# [Exercise objective]
Go through the records below line by line and report how many lines include "around", giving the number only.

Itemized modification records:
►

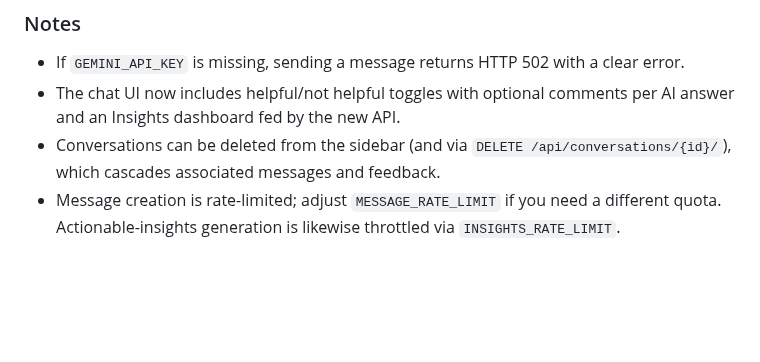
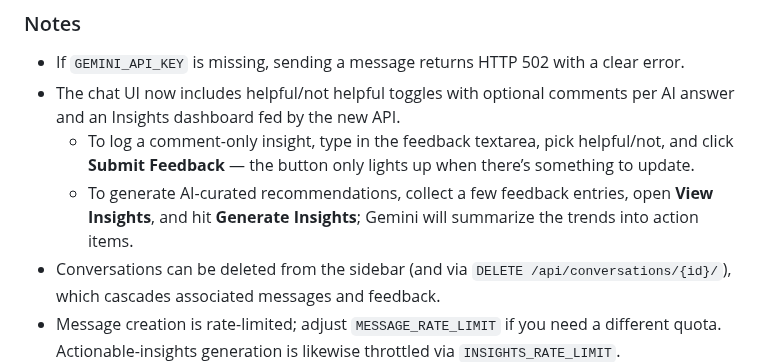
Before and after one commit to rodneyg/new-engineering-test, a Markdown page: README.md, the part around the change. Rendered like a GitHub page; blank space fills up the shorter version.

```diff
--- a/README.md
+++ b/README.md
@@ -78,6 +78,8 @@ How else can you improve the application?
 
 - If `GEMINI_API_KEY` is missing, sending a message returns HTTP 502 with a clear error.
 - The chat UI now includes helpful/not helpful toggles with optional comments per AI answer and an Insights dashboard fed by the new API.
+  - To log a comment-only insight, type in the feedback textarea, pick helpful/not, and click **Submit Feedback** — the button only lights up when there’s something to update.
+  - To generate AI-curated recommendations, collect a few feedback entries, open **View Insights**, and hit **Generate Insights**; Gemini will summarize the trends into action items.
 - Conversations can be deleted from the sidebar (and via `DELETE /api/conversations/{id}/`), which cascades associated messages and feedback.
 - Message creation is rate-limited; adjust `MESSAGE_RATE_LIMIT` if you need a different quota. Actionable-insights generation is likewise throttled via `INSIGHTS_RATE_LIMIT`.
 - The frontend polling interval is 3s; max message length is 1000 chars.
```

◄
►

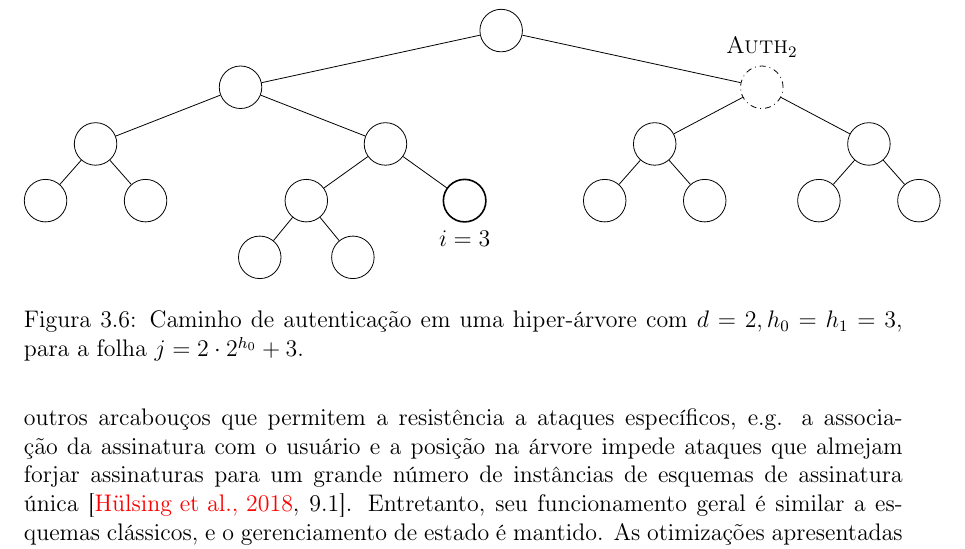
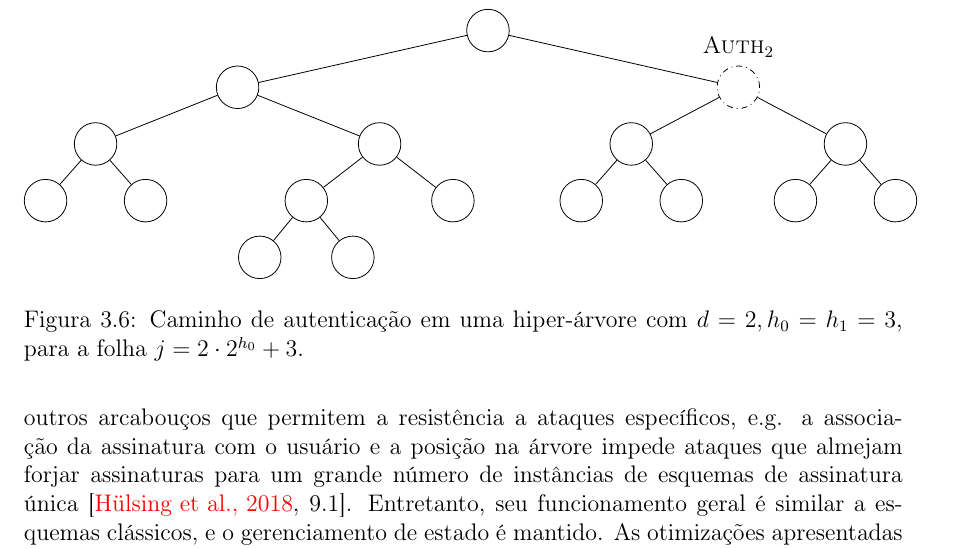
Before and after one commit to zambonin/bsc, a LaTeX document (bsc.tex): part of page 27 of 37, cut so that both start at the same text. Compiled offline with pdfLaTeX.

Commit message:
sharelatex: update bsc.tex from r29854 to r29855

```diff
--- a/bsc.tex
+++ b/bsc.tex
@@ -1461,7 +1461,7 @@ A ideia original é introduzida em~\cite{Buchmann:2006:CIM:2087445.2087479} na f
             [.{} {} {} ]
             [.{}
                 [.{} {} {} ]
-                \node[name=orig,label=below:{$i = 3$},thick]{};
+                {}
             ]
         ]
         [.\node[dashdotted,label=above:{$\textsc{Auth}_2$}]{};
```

◄
►

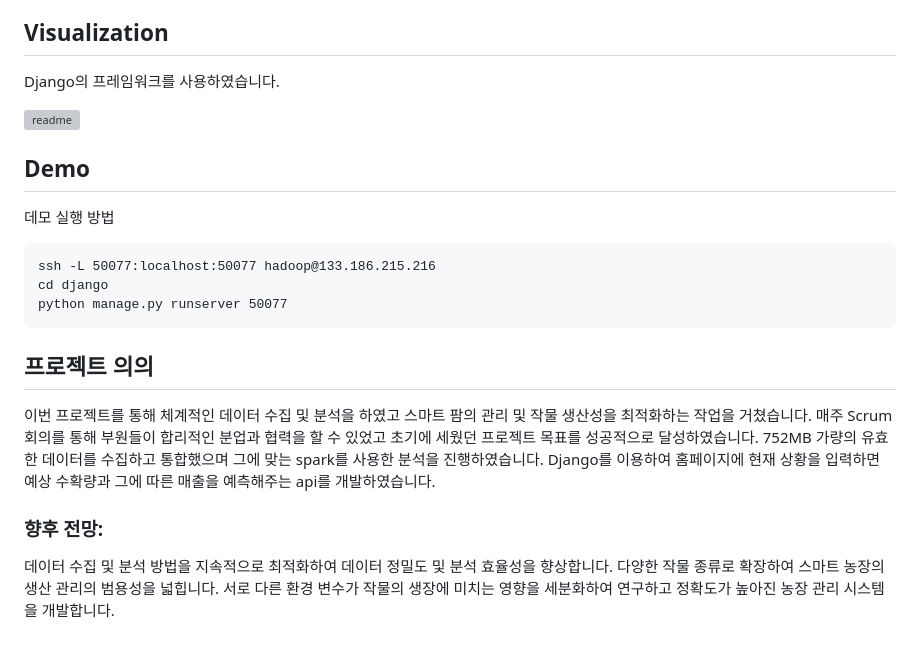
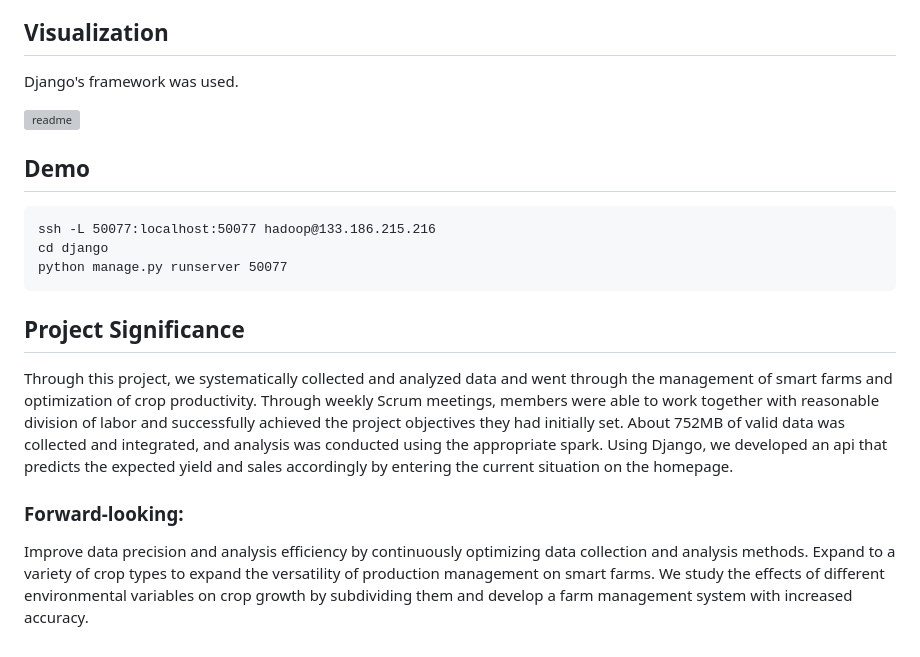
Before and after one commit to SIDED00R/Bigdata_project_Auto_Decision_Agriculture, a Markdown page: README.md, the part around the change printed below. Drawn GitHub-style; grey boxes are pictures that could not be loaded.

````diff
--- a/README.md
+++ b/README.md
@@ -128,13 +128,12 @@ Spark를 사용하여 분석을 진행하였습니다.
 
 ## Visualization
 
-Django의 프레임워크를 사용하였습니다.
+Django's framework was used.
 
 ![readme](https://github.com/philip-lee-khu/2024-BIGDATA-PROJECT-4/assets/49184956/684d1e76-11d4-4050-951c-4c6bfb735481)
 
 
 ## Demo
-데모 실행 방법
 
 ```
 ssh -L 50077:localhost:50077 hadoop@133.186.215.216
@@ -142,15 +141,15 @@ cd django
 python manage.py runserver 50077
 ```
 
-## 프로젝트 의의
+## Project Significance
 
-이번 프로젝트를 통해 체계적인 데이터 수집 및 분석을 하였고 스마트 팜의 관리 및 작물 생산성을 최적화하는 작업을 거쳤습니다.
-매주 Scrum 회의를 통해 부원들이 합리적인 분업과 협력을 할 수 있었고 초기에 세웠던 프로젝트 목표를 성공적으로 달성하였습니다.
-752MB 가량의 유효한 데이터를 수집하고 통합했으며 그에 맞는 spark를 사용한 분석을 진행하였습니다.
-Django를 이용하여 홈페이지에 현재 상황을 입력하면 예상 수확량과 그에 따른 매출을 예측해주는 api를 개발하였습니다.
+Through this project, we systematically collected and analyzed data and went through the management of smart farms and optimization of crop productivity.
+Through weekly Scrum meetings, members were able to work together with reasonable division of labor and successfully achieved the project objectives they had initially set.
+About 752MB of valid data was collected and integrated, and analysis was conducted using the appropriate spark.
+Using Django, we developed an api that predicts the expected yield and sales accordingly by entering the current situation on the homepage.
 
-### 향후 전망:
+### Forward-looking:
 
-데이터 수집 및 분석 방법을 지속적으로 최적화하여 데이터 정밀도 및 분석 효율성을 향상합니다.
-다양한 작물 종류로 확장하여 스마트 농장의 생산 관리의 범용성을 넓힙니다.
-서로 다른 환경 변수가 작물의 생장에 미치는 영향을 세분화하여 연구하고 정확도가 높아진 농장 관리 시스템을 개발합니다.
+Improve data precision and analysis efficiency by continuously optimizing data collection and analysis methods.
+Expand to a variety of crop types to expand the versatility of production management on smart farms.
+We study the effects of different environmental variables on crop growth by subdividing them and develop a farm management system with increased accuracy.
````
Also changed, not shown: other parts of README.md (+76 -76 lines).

◄

# [Task response]
2